“We really had to get very realistic,” said Deborah Barber. A board member of Women’s Initiative for Self Employment for the past five years and board chair for the past two months, Barber said, “We are out of options for keeping our doors open.”

The nonprofit abruptly announced it was suspending all programs and placing staff on furlough on April 7. “Everything happened so fast and so unexpectedly,” said Executive Director Danielle Franklin. Oakland Local interviewed Franklin and Barber at the group’s now-quiet offices in downtown Oakland on April 21. “That week of silence was getting a grip on what’s going on,” she said of the organization’s lack of communication after announcing the closing on its Facebook page.

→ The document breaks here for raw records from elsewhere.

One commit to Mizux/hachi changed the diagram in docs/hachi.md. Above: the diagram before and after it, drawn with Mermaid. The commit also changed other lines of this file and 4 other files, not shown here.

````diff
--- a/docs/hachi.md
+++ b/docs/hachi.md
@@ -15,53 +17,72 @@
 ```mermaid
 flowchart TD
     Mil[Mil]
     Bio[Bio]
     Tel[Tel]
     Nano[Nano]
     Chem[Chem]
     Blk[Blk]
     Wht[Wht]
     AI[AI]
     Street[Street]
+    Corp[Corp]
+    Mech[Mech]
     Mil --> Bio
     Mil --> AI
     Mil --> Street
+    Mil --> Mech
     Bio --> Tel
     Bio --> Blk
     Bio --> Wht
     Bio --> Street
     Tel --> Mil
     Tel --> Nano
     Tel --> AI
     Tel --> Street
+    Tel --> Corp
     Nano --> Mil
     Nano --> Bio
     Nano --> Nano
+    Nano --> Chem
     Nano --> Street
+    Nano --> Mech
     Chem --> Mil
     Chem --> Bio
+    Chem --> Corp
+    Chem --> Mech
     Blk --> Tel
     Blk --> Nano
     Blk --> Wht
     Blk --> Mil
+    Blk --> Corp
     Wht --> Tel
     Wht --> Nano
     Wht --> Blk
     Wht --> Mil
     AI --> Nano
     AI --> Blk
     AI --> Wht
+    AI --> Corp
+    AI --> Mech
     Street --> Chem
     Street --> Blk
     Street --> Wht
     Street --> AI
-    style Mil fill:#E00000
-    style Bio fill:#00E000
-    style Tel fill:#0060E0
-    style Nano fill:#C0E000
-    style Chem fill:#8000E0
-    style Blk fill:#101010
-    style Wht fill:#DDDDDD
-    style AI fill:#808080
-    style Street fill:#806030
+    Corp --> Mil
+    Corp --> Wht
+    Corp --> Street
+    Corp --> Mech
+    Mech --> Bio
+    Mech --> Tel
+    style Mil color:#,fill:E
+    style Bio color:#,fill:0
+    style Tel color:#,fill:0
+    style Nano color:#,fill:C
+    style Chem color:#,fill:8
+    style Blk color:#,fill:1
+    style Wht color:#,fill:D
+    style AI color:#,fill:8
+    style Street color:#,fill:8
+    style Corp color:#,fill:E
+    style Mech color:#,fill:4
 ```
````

Barber said the financial difficulties started five or six years ago when Women’s Initiative expanded beyond its original locations in San Francisco and Oakland. “Our confidence in the program was well-grounded,” she said, noting the high success rate of graduates.

In hindsight, Barber said, the organization underestimated the infrastructure needed to sustain additional locations and was overconfident in its revenue stream. In 2012, Women’s Initiative retrenched, closing offices and reducing staff, leaving only Oakland, San Francisco and New York City hubs open. Although New York is a relatively new location, the group has found success there and the New York office may remain open in some form.

“If you’re shrinking and pulling down,” said Barber, “you get to a point where you can’t cut anymore” and still deliver the quality services.

Concerned that “our leadership wasn’t bringing the right kind of attention to the operational side,” Barber brought in an advisor to review the nonprofit’s financials and suggest solutions. The advisor told the group that “this is a very serious situation and you’re in the middle of a crisis.” She added, “It was like POW! – we’re in an untenable situation.”

Major funders that had worked with Women’s Initiative for almost 20 years had pulled back in recent years and the nonprofit had lost Small Business Administration funding, a significant percentage of its budget.

Still, the board and management hoped that the annual gala, a major fundraiser, would give the group enough breathing room to get through the next few months and organize a fundraising push. “We still thought we could pull it off,” Barber said.

Two years ago, the gala brought in about $1 million. In 2013, revenue from the fundraiser was just $500,000. This year, the March 5 gala fundraising was down by half yet again. Once it became clear that revenue would be even less than projected, the choice to close became unavoidable. “It was the worst of all circumstances, the worst of all actions and we had no alternatives,” said Barber. “We had backed ourselves into a corner.”

Franklin is blunt: “I think it was just poor leadership. We have to just ‘fess up to it. Poor leadership and poor management.”

Franklin, Barber and other board members are currently in negotiations with other nonprofits to take over Women’s Initiative’s programs. “That is our overriding priority right now,” said Barber. The Women’s Initiative offered services in both English and Spanish and also helped graduates gain micro-financing, so it may be necessary to partner with multiple groups to find homes for all the programs.

“I’ve never had this level of passion about an organization and the work it’s doing,” Barber said of the mission to help low-income women raise their economic status through business ownership. “That’s why we are so passionate about getting through this transition.”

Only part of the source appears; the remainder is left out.